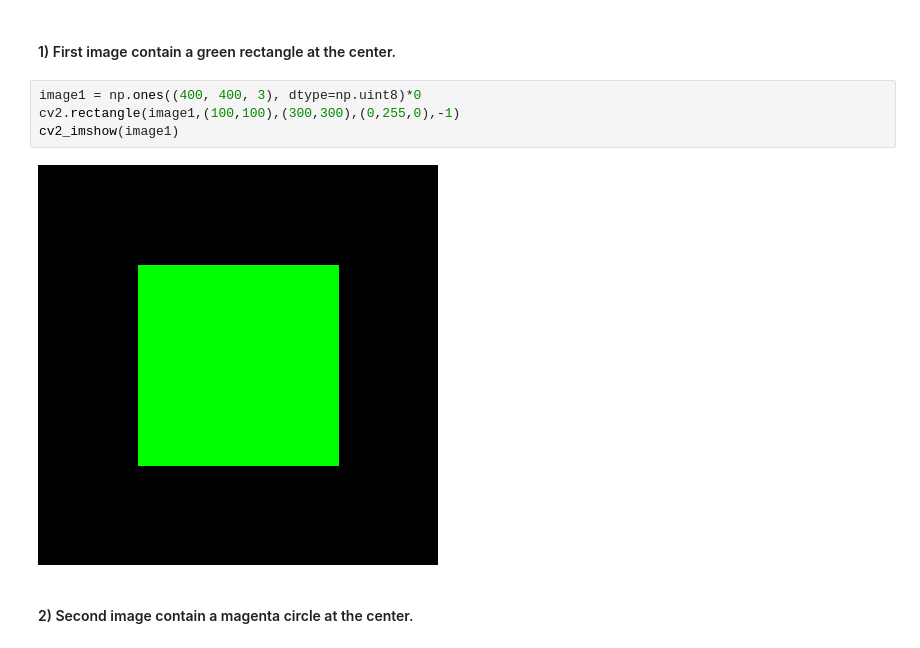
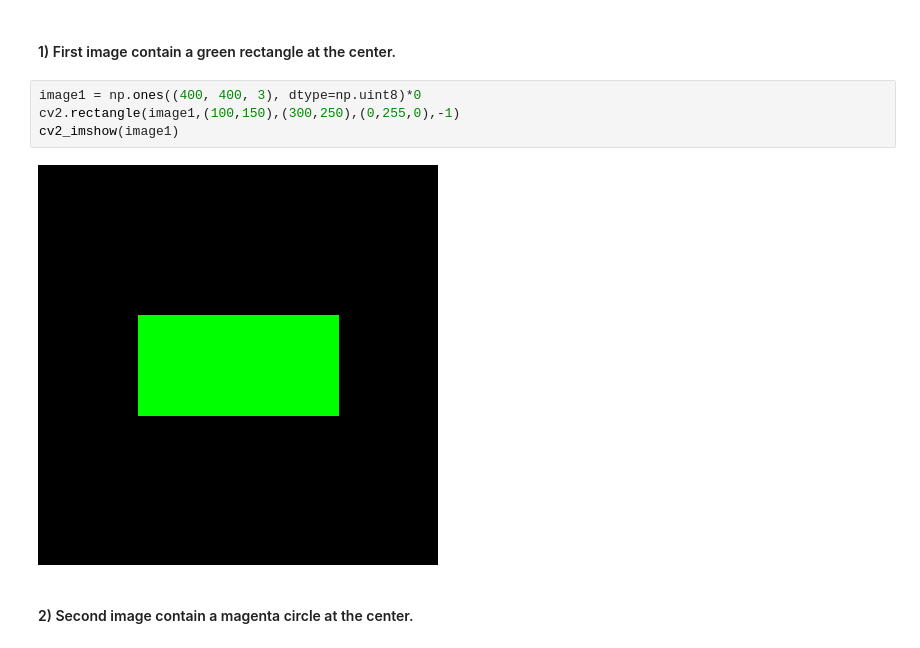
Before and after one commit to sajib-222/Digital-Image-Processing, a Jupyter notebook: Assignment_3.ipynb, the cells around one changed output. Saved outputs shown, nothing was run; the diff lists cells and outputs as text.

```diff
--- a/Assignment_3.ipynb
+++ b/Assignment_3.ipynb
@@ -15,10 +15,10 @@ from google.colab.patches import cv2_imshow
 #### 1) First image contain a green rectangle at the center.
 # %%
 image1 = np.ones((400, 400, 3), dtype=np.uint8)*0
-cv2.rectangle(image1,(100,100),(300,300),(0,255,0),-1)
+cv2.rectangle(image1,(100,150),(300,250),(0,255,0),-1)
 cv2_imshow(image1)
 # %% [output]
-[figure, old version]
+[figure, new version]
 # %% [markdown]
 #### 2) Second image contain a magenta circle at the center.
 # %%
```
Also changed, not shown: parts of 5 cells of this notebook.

- _The problem_
Using the records above, determine how many lines hold the word "changed", and answer with that figure only.

- _Solution to the exercise_
2